Mr. Holland’s Opus, Revisited
At this point I can’t recall exactly what it was I was looking for when I stumbled up this essay by Thomas Larson. Titled Fellow Teachers, We Are Not Mr. Holland, it stopped me in my tracks.
Larson makes no bones about it. He disliked the film Mr. Holland Opus, and since I’d always found it a heroic and uplifting film I felt compelled to take in another perspective. What so wrong about a man who sublimates the personal passions of idealistic youth to assume the adult responsibilities of parenting, self-sacrifice, and faithfulness? Larson takes aim and fires an on target salvo.
The film’s career-ending glory and applause, while heartfelt, is unjustified: thirty years to write one five-minute symphony? It’s demeaning to Mr. Holland to suggest that he did not have the courage to create. It is also demeaning to suggest that his teaching got in the way of his composition. For many artist-teachers, their work with students does not erase but rather enhances what they do with their evenings and weekends.
Of course a few artists do make a living not teaching. But those people are supported by a market that draws out the artist’s commercial choices. The serious composer, the classical musician, the poet, the choreographer, the performance artist-all must teach in our society because their endeavors go unsupported by the marketplace.
Besides, commercially successful artists are few. The vast majority of creative and artistic people in America work at other jobs or else teach their craft. In either case, if they are true creators, then their creative side occupies a major part of their lives. If artists teach, they are not, as the film suggests, less dedicated because they mind their artistic fires. On the contrary. They are enlivened and deepened by the paradox of personal and professional fulfillment, a finer truth which Mr. Holland’s Opus fails to explore.
Larson makes many good points in his essay, but this one applies to most professions and is most excellent. When we make a living doing something else, the art we create can be more “true” to one’s inner vision as we’re not necessarily married to the need to sell our work to survive. This is a liberating insight, once understood rightly.
And Larson’s main point above is especially true, that artists and writers can use their work experiences as grist for the mill, logs for the fire, building materials for the dream. Scott Adams could never have created Dilbert had he been exempt from having to work because he was independently wealthy. The culture he was immersed in became the fertilizer for his imagination.

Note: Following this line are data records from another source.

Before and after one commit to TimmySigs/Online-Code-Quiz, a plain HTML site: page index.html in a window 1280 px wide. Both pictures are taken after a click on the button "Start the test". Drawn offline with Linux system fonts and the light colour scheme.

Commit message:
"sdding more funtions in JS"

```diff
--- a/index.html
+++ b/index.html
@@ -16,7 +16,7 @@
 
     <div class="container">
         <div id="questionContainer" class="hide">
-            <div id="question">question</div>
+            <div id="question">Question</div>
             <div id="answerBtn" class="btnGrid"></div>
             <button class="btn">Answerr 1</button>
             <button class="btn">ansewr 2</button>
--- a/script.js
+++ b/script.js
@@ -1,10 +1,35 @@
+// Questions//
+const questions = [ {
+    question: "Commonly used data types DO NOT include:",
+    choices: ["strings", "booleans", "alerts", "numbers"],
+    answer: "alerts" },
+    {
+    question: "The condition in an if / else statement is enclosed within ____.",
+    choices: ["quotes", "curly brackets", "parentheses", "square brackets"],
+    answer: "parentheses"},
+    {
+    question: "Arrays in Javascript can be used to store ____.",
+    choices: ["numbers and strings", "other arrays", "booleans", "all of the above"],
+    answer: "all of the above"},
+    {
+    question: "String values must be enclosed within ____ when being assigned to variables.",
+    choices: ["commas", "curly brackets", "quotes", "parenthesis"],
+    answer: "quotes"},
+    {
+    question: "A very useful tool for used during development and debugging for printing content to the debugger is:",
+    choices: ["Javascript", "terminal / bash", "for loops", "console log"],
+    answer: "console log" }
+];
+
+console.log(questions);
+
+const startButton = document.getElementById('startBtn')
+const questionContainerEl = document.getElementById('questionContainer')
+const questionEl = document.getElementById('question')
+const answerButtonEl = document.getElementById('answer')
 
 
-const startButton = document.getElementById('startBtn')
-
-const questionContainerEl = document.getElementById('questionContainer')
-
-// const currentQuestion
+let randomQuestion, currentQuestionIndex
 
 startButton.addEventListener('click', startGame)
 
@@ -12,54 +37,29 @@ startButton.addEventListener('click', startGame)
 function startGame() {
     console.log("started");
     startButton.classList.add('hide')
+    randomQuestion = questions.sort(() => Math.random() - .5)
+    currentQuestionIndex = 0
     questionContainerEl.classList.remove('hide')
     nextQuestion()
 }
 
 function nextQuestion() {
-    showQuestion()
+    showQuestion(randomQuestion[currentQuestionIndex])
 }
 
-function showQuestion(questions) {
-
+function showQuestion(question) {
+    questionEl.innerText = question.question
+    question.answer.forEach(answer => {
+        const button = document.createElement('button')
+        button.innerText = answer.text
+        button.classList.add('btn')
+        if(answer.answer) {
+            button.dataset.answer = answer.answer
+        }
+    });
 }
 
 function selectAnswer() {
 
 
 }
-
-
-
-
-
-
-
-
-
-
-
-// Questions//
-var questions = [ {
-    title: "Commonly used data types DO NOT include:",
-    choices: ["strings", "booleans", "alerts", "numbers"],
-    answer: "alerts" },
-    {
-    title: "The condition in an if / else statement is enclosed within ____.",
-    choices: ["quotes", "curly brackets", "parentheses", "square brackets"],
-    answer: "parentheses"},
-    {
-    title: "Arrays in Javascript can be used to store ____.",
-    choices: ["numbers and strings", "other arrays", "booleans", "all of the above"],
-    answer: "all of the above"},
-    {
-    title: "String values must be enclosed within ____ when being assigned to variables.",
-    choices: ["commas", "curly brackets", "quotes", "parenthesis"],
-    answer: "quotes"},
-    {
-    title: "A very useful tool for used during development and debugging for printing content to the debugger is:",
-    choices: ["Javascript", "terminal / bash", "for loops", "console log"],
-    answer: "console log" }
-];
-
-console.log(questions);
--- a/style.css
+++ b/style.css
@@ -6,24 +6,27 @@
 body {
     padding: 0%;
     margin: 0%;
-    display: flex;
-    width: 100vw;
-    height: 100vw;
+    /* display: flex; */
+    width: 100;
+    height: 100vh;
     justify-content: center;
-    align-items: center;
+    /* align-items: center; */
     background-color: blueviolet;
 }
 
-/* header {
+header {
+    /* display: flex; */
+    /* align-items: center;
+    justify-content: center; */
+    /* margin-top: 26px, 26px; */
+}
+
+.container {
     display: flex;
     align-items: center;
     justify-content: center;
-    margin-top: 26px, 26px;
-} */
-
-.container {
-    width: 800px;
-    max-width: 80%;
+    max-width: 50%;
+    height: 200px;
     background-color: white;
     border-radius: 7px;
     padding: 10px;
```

What’s your passion? Don’t make excuses. Make progress.
Originally published at https://pioneerproductions.blogspot.com.